- [Your task] Each line of the records is to be returned verbatim, with the images omitted.

┌────────

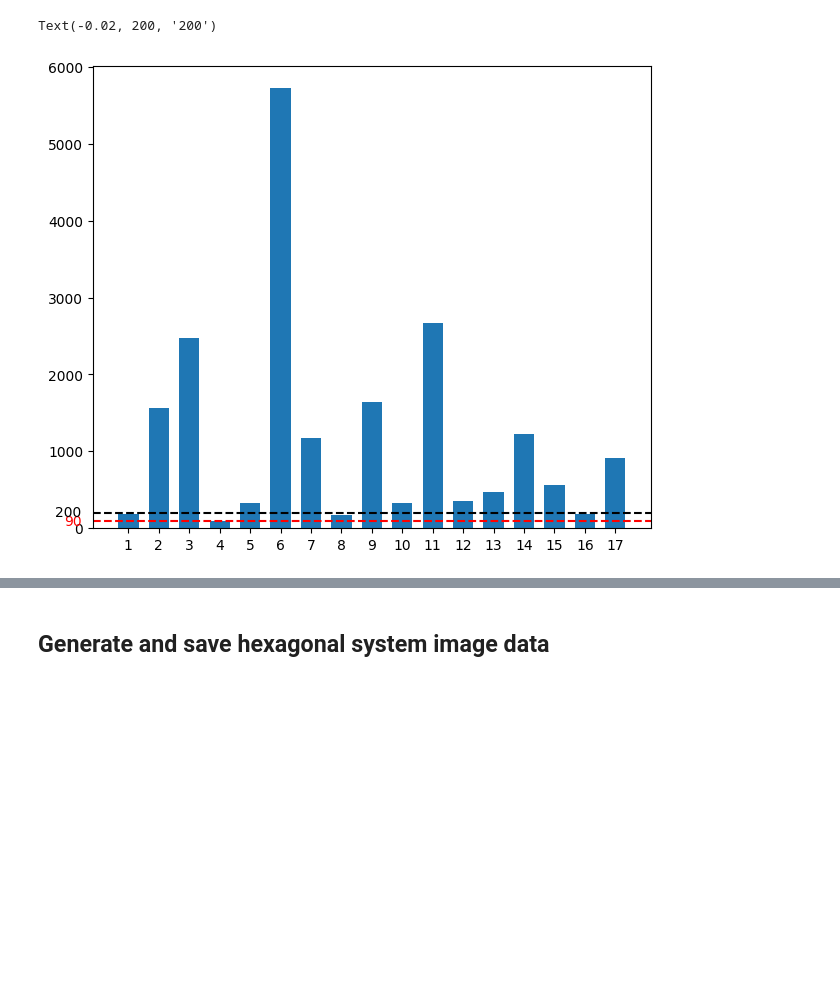
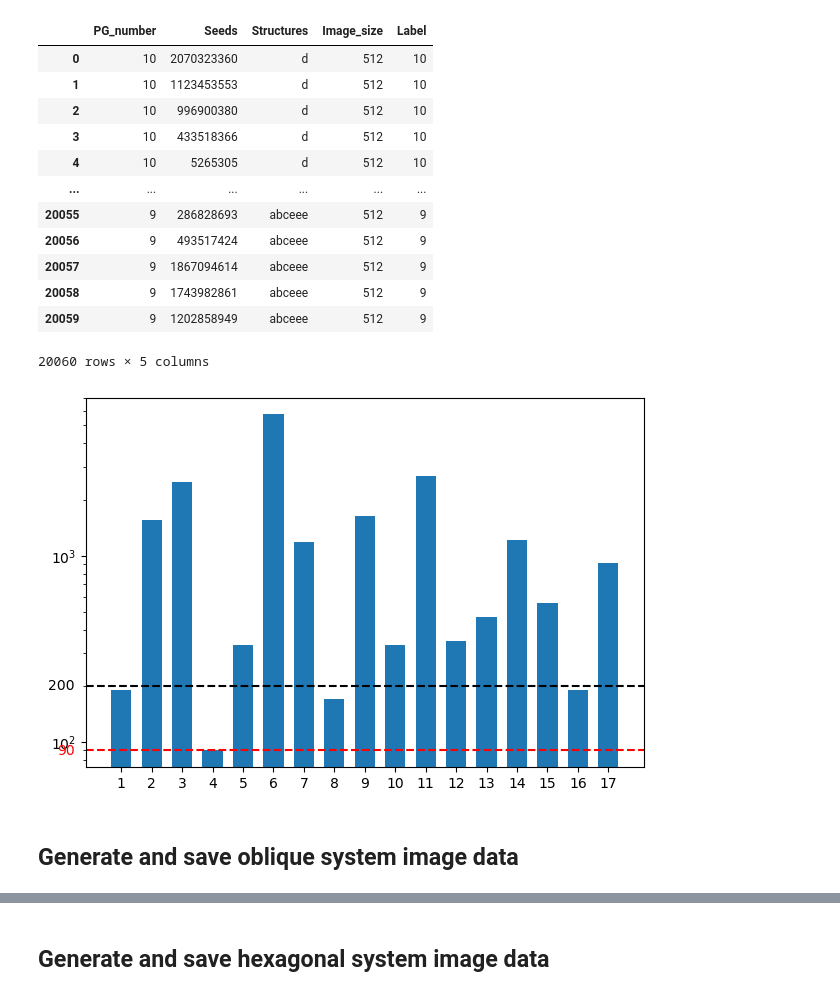
Before and after one commit to jiadongdan/symmetry-learn, a Jupyter notebook: notebooks/main notebooks/step3 generate data.ipynb, the cells around one changed output, grey strips where cells are left out. Cells and saved outputs as stored; diff of their text form; code cells hidden in the pictures; blank space fills up the shorter version.

```diff
--- a/notebooks/main notebooks/step3 generate data.ipynb
+++ b/notebooks/main notebooks/step3 generate data.ipynb
@@ -200,5 +200,21 @@ def save_to_h5(filename, train_seeds, val_seeds, test_seeds,
     print(f"Created HDF5 file with space for {n_train} train, {n_val} val, {n_test} test samples")
     return data_path
 # %%
-structure_data = load_structures()
+# load excel file
 typical_structures_df = load_df()
+
+typical_structures_df
+# %% [output]
+|  | PG_number | Seeds | Structures | Image_size | Label |
+| 0 | 10 | 2070323360 | d | 512 | 10 |
+| 1 | 10 | 1123453553 | d | 512 | 10 |
+| 2 | 10 | 996900380 | d | 512 | 10 |
+| 3 | 10 | 433518366 | d | 512 | 10 |
+| 4 | 10 | 5265305 | d | 512 | 10 |
+| ... | ... | ... | ... | ... | ... |
+| 20055 | 9 | 286828693 | abceee | 512 | 9 |
+| 20056 | 9 | 493517424 | abceee | 512 | 9 |
+| 20057 | 9 | 1867094614 | abceee | 512 | 9 |
+| 20058 | 9 | 1743982861 | abceee | 512 | 9 |
+| 20059 | 9 | 1202858949 | abceee | 512 | 9 |
+20060 rows × 5 columns
@@ -211,15 +221,20 @@ lbs = range(1,18)
-# %%
-fig,ax = plt.subplots(figsize = (7.2,6))
-plot_bar(ax,data=counts,labels=lbs)
-min_count = counts.min()
-ax.axhline(min_count, ls = '--', color = 'red')
-ax.text(-0.02, min_count, f'{min_count}',
-        transform=ax.get_yaxis_transform(),
-        color='red', ha='right', va='center')
-ax.axhline(200, ls = '--', color = 'black')
-ax.text(-0.02, 200, f'{200}',
-        transform=ax.get_yaxis_transform(),
-        color='black', ha='right', va='center')
-# %% [output]
-Text(-0.02, 200, '200')
-[figure, removed]
+# %%
+# counts plane groups and plot in barchart
+unique_lbs, counts = np.unique(typical_structures_df['Label'].values, return_counts=True)
+
+fig, ax = plt.subplots(figsize = (7.2, 4.8))
+plot_bar(ax,data=counts,labels=unique_lbs)
+min_count = counts.min()
+ax.axhline(min_count, ls = '--', color = 'red')
+ax.text(-0.02, min_count, f'{min_count}',
+        transform=ax.get_yaxis_transform(),
+        color='red', ha='right', va='center')
+ax.axhline(200, ls = '--', color = 'black')
+ax.text(-0.02, 200, f'{200}',
+        transform=ax.get_yaxis_transform(),
+        color='black', ha='right', va='center')
+ax.set_yscale('log')
+# %% [output]
+[figure, added]
+# %% [markdown]
+## Generate and save oblique system image data
```
Also changed, not shown: parts of 10 cells of this notebook.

└────────

- [Output of the exercise]
Before and after one commit to jiadongdan/symmetry-learn, a Jupyter notebook: notebooks/main notebooks/step3 generate data.ipynb, the cells around one changed output, grey strips where cells are left out. Cells and saved outputs as stored; diff of their text form; code cells hidden in the pictures; blank space fills up the shorter version.

```diff
--- a/notebooks/main notebooks/step3 generate data.ipynb
+++ b/notebooks/main notebooks/step3 generate data.ipynb
@@ -200,5 +200,21 @@ def save_to_h5(filename, train_seeds, val_seeds, test_seeds,
     print(f"Created HDF5 file with space for {n_train} train, {n_val} val, {n_test} test samples")
     return data_path
 # %%
-structure_data = load_structures()
+# load excel file
 typical_structures_df = load_df()
+
+typical_structures_df
+# %% [output]
+|  | PG_number | Seeds | Structures | Image_size | Label |
+| 0 | 10 | 2070323360 | d | 512 | 10 |
+| 1 | 10 | 1123453553 | d | 512 | 10 |
+| 2 | 10 | 996900380 | d | 512 | 10 |
+| 3 | 10 | 433518366 | d | 512 | 10 |
+| 4 | 10 | 5265305 | d | 512 | 10 |
+| ... | ... | ... | ... | ... | ... |
+| 20055 | 9 | 286828693 | abceee | 512 | 9 |
+| 20056 | 9 | 493517424 | abceee | 512 | 9 |
+| 20057 | 9 | 1867094614 | abceee | 512 | 9 |
+| 20058 | 9 | 1743982861 | abceee | 512 | 9 |
+| 20059 | 9 | 1202858949 | abceee | 512 | 9 |
+20060 rows × 5 columns
@@ -211,15 +221,20 @@ lbs = range(1,18)
-# %%
-fig,ax = plt.subplots(figsize = (7.2,6))
-plot_bar(ax,data=counts,labels=lbs)
-min_count = counts.min()
-ax.axhline(min_count, ls = '--', color = 'red')
-ax.text(-0.02, min_count, f'{min_count}',
-        transform=ax.get_yaxis_transform(),
-        color='red', ha='right', va='center')
-ax.axhline(200, ls = '--', color = 'black')
-ax.text(-0.02, 200, f'{200}',
-        transform=ax.get_yaxis_transform(),
-        color='black', ha='right', va='center')
-# %% [output]
-Text(-0.02, 200, '200')
-[figure, removed]
+# %%
+# counts plane groups and plot in barchart
+unique_lbs, counts = np.unique(typical_structures_df['Label'].values, return_counts=True)
+
+fig, ax = plt.subplots(figsize = (7.2, 4.8))
+plot_bar(ax,data=counts,labels=unique_lbs)
+min_count = counts.min()
+ax.axhline(min_count, ls = '--', color = 'red')
+ax.text(-0.02, min_count, f'{min_count}',
+        transform=ax.get_yaxis_transform(),
+        color='red', ha='right', va='center')
+ax.axhline(200, ls = '--', color = 'black')
+ax.text(-0.02, 200, f'{200}',
+        transform=ax.get_yaxis_transform(),
+        color='black', ha='right', va='center')
+ax.set_yscale('log')
+# %% [output]
+[figure, added]
+# %% [markdown]
+## Generate and save oblique system image data
```
Also changed, not shown: parts of 10 cells of this notebook.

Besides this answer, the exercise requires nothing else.